On his contribution to ASA, Mr Walton said:
There are many learned commentaries on the tax system in South Africa but what Penelope has tried to do is to take a light-hearted and humorous look at a serious subject – but always with a moral.
My nom de plume also sums up the task facing tax practitioners in South Africa – a never ending and ever changing job. It’s a pun on Penelope’s Web. She was the wife of Ulysses and when he went off to the Trojan Wars in ancient Greece she was pestered with suitors. In order to appease them she told them she would choose one of them when she had finished knitting a shroud for her father-in-law. Every night she undid what she had knitted during the day and started again the next day – hence a never ending job. And, of course, when Ulysses came back from the war he killed all the men who had been pestering his wife.

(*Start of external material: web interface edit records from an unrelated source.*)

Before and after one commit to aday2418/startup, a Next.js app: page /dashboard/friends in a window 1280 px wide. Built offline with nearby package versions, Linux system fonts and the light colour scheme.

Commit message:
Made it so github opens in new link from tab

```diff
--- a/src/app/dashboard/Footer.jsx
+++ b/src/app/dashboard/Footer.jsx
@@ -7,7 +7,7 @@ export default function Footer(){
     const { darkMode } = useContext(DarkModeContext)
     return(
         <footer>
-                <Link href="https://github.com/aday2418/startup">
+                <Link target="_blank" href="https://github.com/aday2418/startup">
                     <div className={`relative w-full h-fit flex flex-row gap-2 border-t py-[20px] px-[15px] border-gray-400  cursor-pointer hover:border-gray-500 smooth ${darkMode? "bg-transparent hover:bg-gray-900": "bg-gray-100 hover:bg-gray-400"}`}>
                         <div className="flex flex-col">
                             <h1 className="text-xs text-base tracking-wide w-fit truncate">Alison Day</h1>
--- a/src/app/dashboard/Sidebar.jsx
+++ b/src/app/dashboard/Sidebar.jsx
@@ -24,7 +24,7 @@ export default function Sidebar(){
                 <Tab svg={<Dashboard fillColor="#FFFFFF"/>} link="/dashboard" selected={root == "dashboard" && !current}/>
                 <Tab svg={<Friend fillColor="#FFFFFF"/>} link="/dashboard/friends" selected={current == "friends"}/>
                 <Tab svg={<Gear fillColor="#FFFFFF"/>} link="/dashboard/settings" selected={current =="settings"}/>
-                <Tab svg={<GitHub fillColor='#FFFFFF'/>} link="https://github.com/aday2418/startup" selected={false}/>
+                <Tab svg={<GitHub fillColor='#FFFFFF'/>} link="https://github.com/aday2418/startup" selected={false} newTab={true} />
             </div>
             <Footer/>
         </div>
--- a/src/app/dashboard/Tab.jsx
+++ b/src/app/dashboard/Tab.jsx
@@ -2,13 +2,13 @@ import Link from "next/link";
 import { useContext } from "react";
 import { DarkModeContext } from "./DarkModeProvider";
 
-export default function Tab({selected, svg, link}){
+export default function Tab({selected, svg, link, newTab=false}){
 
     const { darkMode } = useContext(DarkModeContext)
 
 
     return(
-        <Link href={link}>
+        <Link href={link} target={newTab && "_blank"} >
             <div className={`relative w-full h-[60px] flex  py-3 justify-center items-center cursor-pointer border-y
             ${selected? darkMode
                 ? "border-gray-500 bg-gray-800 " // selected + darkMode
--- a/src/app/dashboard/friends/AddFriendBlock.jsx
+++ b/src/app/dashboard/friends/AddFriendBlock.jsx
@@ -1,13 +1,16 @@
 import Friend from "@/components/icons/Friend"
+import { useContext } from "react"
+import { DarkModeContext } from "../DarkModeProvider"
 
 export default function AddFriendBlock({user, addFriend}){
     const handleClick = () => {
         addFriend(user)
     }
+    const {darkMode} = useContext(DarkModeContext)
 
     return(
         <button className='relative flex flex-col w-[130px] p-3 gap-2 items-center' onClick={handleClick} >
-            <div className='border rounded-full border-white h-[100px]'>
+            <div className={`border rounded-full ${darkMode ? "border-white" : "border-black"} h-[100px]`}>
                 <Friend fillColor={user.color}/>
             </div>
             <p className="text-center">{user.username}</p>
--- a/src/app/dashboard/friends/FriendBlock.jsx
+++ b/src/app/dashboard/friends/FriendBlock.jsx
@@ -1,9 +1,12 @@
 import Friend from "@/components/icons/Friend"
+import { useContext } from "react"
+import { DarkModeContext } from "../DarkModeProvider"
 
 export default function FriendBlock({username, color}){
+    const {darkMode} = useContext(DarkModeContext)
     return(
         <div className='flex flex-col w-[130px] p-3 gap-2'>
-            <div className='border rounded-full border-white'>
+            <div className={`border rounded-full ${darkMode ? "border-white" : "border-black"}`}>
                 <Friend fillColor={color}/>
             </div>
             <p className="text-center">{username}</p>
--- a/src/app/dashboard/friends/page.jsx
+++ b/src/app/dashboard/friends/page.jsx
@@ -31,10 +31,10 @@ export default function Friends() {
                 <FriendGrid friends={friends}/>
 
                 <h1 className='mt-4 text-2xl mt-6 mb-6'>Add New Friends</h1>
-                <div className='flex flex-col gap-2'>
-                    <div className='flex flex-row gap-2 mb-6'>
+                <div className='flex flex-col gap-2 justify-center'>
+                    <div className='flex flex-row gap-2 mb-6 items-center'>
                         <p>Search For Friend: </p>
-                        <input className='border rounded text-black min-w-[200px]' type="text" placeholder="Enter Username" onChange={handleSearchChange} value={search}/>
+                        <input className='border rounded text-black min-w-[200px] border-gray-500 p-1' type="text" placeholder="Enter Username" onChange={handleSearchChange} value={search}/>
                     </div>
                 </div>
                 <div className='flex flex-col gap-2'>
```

Hence Penelope was a model of virtue and in her column I have tried to reflect that by never promoting or condoning any specious or dodgy tax arrangements. I’m always conscious that many SARS officials read your magazine.
On reflection, that all sounds very pompous, but I’ve always tried to make the column humorous and easy to read.
And we certainly concurred with this sentiment and, in February 2009, when we reproduced a face for the ever-witty Ms Webb to readers, Ken Walton’s reaction was priceless: “Raina, do I now have to start dressing like Penelope Webb?”
He thoroughly enjoyed contributing to our members’ knowledge base, and we truly appreciated and in turn enjoyed every word written and every thought shared.
And at this time of reflection, we remember Ken Walton dearly, who passed on after a bout with cancer on 18th December 2009. And for his numerous contributions to the profession, we salute both his work, and his family for allowing him to share his passion with us.
You are surely missed dearest Ken!
From all at SAICA.